Karl Mayer, a leading warp knitting machinery manufacturer, will focus on textile-reinforced concrete and functional clothing for the sports and athleisure sectors at the upcoming Techtextil exhibition, which will be held from 9-12 May in Frankfurt.
With its impressive stand design and carefully selected exhibits, Karl Mayer is looking forward to a successful show. “Alongside JEC World, Techtextil is the most important trade fair for us,” explained Jochen Schmidt. “We meet many of our customers there, who are frequently exhibitors themselves, and we are also expecting to have some interesting conversations with people who are visiting us the first time.”
Textile reinforcing materials offer better ecological and economic alternatives to steel reinforcements when building with concrete. Since textiles do not rust, only a thin covering material is required, the company reports. This saves on resources, reduces environmental pollution and also enables thin-walled, filigree designs to be produced, according to the manufacturer.
Karl Mayer Technische Textilien offers the RS MSUS-G weft-insertion warp knitting machine for producing the textiles that are used as an innovative way of reinforcing concrete. This high-speed raschel machine with weft insertion in line with the stitch courses can produce heavy carbon-fibre grids, which are used by members of TUDALIT e.V.

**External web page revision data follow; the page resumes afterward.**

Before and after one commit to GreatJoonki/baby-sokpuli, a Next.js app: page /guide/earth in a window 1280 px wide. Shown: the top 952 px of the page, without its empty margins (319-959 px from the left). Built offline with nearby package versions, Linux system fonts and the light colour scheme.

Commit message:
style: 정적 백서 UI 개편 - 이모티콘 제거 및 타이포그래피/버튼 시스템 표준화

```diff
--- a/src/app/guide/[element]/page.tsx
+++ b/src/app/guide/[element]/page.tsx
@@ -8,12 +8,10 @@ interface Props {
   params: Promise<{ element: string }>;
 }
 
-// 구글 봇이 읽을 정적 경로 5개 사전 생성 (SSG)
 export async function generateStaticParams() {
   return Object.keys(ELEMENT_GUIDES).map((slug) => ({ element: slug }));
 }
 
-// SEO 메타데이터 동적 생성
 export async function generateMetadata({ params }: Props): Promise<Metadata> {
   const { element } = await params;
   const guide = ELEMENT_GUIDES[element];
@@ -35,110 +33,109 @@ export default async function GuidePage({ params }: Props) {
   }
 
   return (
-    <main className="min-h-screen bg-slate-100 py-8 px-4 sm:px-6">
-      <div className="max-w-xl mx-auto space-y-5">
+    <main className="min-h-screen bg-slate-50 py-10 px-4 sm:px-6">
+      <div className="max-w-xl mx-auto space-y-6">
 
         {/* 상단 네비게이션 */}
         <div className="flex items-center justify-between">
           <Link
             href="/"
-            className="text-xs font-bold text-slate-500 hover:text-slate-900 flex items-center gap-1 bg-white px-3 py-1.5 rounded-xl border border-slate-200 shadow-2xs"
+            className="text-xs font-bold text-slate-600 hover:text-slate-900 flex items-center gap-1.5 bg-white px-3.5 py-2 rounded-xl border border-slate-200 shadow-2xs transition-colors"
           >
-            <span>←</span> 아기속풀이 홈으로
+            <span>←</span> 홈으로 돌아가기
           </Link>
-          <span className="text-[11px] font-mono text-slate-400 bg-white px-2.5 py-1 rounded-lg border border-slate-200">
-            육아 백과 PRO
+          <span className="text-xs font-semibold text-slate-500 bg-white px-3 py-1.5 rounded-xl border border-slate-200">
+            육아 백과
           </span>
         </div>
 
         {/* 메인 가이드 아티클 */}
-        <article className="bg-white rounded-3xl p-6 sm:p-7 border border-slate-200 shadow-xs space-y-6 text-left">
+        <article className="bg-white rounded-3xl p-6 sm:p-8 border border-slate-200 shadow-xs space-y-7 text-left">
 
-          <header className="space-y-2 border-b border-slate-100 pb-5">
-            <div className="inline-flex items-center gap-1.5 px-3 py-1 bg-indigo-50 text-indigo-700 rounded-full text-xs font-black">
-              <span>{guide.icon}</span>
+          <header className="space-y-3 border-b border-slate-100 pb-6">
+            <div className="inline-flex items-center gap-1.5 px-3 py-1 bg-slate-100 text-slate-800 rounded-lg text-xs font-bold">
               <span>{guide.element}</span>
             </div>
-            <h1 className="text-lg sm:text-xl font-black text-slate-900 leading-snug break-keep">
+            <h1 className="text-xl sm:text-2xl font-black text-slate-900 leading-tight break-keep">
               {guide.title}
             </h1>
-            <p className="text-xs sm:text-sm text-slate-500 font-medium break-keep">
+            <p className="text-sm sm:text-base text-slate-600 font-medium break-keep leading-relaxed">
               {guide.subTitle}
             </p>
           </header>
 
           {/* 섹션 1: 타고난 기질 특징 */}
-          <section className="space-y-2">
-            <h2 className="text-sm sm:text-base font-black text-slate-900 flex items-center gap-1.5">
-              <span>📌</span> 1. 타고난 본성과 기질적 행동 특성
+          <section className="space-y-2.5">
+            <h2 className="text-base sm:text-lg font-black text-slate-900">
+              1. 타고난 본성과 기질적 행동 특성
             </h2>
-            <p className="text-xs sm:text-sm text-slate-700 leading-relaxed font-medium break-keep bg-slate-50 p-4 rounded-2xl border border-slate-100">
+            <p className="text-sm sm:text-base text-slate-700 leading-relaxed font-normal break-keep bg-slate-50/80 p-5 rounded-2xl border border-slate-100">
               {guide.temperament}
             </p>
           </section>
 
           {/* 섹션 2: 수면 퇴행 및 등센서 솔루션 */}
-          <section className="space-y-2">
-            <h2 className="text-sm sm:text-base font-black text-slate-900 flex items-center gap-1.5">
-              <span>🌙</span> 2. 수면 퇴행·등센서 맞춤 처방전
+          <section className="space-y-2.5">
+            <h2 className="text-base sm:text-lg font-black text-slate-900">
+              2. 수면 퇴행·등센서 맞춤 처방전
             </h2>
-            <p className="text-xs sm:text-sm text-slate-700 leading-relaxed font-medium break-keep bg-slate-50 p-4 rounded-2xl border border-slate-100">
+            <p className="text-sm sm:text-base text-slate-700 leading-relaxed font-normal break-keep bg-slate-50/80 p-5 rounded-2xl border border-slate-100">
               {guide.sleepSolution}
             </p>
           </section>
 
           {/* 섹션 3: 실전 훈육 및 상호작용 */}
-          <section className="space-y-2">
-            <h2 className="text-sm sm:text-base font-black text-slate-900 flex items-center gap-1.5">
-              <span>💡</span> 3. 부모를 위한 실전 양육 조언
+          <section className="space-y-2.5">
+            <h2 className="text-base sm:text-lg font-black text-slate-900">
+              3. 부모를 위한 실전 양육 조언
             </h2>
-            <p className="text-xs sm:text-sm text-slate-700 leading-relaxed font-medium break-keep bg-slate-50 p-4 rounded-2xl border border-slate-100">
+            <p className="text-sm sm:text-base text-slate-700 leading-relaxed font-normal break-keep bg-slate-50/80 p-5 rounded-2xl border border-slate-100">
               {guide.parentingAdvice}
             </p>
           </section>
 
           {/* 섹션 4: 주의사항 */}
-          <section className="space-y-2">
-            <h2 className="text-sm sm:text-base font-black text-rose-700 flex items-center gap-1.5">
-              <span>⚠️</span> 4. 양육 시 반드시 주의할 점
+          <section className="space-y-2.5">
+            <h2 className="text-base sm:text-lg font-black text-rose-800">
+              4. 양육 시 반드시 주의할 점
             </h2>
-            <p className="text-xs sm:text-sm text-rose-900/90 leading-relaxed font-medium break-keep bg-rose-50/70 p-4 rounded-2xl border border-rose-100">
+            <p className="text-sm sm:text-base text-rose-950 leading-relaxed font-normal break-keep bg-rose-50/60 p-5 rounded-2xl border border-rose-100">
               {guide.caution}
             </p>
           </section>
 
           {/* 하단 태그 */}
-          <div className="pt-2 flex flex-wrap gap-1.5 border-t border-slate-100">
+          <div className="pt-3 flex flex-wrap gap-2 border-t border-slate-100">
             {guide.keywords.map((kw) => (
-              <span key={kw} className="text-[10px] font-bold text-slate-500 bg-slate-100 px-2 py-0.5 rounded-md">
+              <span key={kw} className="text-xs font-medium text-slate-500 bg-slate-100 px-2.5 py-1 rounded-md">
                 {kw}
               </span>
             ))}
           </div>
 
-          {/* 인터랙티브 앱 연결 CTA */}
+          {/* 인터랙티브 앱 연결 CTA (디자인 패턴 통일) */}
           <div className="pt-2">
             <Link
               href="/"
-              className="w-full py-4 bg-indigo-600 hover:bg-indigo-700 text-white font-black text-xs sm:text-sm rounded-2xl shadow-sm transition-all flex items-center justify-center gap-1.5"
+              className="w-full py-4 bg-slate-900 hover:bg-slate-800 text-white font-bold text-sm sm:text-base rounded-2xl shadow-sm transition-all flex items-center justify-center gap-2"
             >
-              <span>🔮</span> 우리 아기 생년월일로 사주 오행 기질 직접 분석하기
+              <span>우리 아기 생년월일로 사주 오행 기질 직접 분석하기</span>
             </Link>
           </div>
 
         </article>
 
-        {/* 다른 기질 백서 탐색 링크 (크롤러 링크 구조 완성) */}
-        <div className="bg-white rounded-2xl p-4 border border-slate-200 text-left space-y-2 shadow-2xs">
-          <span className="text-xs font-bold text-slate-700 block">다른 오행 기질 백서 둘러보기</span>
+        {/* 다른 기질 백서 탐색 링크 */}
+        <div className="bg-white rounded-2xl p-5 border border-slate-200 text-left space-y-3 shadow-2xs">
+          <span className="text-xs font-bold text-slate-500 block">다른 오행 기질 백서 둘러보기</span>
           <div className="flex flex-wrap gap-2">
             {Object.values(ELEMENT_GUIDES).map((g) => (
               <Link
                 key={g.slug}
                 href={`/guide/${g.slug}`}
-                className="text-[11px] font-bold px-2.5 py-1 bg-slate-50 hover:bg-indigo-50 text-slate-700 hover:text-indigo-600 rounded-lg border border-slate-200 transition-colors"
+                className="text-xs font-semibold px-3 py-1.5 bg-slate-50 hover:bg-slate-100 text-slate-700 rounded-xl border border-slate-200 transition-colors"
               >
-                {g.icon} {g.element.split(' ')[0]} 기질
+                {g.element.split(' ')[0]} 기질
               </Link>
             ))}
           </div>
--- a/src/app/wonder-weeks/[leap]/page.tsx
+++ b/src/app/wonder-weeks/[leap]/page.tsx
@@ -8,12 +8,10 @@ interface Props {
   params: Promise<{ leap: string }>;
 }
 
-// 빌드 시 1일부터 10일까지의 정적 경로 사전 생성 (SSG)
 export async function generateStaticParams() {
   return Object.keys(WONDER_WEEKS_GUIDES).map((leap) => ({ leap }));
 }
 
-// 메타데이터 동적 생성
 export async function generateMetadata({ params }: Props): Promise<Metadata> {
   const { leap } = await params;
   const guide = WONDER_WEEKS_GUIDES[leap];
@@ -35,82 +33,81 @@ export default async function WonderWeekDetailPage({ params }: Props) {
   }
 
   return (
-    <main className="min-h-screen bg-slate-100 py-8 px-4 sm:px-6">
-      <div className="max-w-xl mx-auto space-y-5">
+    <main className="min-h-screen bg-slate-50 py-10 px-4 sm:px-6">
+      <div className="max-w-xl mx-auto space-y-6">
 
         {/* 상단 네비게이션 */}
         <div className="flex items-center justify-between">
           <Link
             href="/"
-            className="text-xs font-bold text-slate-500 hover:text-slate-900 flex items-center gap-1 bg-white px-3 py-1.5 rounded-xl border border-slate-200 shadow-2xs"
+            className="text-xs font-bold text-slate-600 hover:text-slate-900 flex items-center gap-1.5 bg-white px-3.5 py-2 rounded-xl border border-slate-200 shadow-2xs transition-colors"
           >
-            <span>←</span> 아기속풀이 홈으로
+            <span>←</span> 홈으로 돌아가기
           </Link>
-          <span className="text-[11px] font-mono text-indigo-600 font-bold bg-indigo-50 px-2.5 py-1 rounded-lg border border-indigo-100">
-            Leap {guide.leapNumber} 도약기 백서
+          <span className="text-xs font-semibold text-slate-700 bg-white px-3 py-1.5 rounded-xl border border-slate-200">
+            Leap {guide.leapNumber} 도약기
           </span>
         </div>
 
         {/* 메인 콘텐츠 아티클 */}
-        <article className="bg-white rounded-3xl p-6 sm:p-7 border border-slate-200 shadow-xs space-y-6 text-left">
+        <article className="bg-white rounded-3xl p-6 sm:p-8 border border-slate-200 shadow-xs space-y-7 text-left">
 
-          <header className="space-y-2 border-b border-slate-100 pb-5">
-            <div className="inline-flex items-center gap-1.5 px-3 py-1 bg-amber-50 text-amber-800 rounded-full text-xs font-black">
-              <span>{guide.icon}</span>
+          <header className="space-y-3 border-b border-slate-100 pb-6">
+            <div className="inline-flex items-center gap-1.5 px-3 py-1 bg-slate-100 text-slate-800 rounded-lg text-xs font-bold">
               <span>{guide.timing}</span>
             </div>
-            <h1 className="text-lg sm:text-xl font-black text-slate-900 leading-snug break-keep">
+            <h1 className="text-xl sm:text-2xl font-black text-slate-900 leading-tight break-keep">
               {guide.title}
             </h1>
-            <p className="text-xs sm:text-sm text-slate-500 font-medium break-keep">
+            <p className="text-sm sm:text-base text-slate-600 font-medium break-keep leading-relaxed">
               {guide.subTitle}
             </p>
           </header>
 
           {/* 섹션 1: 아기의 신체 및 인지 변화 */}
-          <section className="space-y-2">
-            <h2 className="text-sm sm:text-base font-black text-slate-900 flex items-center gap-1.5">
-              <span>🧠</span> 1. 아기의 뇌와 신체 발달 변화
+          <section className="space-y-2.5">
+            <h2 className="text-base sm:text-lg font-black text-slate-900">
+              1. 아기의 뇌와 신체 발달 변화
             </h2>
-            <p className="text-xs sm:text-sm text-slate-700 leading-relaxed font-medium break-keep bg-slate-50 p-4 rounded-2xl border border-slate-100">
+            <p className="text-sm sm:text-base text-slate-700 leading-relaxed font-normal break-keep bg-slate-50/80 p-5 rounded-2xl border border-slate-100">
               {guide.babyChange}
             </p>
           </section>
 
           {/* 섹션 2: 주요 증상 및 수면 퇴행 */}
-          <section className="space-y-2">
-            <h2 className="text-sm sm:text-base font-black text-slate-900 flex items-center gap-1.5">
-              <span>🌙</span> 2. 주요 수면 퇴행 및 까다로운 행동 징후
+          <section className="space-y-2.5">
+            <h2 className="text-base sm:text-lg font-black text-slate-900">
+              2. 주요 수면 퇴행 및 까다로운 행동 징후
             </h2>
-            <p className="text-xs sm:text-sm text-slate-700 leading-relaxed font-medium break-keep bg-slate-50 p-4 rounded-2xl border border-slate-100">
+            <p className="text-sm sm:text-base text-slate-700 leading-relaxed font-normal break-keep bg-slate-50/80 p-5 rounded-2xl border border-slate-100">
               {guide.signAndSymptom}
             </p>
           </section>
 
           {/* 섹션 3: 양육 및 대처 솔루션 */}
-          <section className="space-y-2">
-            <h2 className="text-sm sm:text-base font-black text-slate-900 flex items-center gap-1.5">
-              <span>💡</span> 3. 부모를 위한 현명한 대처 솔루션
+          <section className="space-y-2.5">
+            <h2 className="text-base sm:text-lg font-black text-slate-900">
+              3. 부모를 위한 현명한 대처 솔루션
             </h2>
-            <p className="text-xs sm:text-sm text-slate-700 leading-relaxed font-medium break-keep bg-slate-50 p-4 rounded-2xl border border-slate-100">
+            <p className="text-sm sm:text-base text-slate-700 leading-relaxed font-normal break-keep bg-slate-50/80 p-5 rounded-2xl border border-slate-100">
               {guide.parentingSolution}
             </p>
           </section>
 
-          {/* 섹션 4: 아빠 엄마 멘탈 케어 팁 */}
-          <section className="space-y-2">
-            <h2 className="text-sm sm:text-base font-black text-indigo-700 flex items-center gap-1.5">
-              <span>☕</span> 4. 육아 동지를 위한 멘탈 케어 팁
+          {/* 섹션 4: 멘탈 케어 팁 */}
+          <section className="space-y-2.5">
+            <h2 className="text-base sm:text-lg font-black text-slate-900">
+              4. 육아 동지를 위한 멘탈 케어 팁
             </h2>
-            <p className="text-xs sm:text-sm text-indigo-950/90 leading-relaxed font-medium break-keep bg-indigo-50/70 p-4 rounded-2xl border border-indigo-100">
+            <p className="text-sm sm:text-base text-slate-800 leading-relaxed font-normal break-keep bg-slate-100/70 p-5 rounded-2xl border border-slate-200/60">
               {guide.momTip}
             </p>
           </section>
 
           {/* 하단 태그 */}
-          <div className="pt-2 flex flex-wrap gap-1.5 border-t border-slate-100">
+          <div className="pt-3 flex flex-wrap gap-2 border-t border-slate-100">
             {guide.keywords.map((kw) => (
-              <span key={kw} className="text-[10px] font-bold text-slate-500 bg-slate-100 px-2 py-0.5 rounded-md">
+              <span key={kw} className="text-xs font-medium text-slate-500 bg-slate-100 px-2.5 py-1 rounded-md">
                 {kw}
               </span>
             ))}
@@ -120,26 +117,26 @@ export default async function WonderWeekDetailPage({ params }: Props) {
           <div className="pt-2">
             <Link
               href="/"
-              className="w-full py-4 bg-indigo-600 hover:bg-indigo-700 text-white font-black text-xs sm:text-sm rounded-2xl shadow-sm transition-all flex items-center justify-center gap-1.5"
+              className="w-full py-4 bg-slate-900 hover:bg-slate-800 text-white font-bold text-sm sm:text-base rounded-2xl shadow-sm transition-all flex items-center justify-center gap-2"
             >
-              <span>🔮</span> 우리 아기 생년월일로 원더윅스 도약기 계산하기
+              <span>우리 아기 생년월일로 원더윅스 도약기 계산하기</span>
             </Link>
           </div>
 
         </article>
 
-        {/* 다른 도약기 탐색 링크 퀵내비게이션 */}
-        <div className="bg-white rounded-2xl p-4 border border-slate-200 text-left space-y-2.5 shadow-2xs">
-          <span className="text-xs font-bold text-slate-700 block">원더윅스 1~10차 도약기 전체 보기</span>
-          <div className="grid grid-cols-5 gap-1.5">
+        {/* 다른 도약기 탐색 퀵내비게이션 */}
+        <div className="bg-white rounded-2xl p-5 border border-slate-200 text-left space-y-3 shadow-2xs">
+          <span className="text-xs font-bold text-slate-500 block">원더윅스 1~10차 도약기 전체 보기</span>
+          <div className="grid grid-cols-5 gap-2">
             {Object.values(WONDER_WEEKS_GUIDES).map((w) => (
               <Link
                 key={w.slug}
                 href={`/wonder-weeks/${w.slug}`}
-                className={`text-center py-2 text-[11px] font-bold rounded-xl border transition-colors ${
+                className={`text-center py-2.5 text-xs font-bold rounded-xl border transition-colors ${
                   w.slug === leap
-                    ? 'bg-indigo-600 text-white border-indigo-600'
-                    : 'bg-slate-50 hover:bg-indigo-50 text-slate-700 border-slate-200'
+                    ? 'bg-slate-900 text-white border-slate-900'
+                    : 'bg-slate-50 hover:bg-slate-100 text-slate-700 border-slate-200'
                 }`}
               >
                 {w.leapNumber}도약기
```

This association is responsible for the TUDALIT trademark-protected brand for maintaining quality standards in the production and use of textile-reinforced concrete. Allgemeine bauaufsichtliche Zulassung (General Building Regulations Approval) has already been applied for to cover certain concrete components containing weft-inserted, warp-knitted textiles.
The textiles produced on the machines manufactured by Karl Mayer Technische Textilien can be used to reinforce the composite materials used in concrete construction, as well as plastic composites. Here, ready-consolidated, fibre-thermoplastic, semi-finished products, so-called organic sheets, have become more important in recent years, the company reports.
According to Jochen Schmidt, the Managing Director of Karl Mayer Technische Textilien, the concept of fibre spreading is also starting to be a hot topic. Before they are joined to the plastic matrix, the fibre tapes are spread using Karl Mayer’s UD 500 and UD 700 fibre spreading machines.
Stylish, functional stretch and non-stretch textiles are a speciality of Karl Mayer’s warp knitting machines. The company’s high-speed tricot machines, jacquard raschel machines and double-bar raschel machines can produce a variety of structured and openwork designs from a single source, and also work functional zones that can be integrated into a garment, such as a jersey.
Zones are created, which provide a defined compression, breathability, warmth retention and freedom of movement. This is based on body mapping principles and the zones are located in exactly the right places. Karl Mayer’s double-bar raschel machines are also setting functional trends when producing seamless items that are making quite a fashion statement, the manufacturer explains.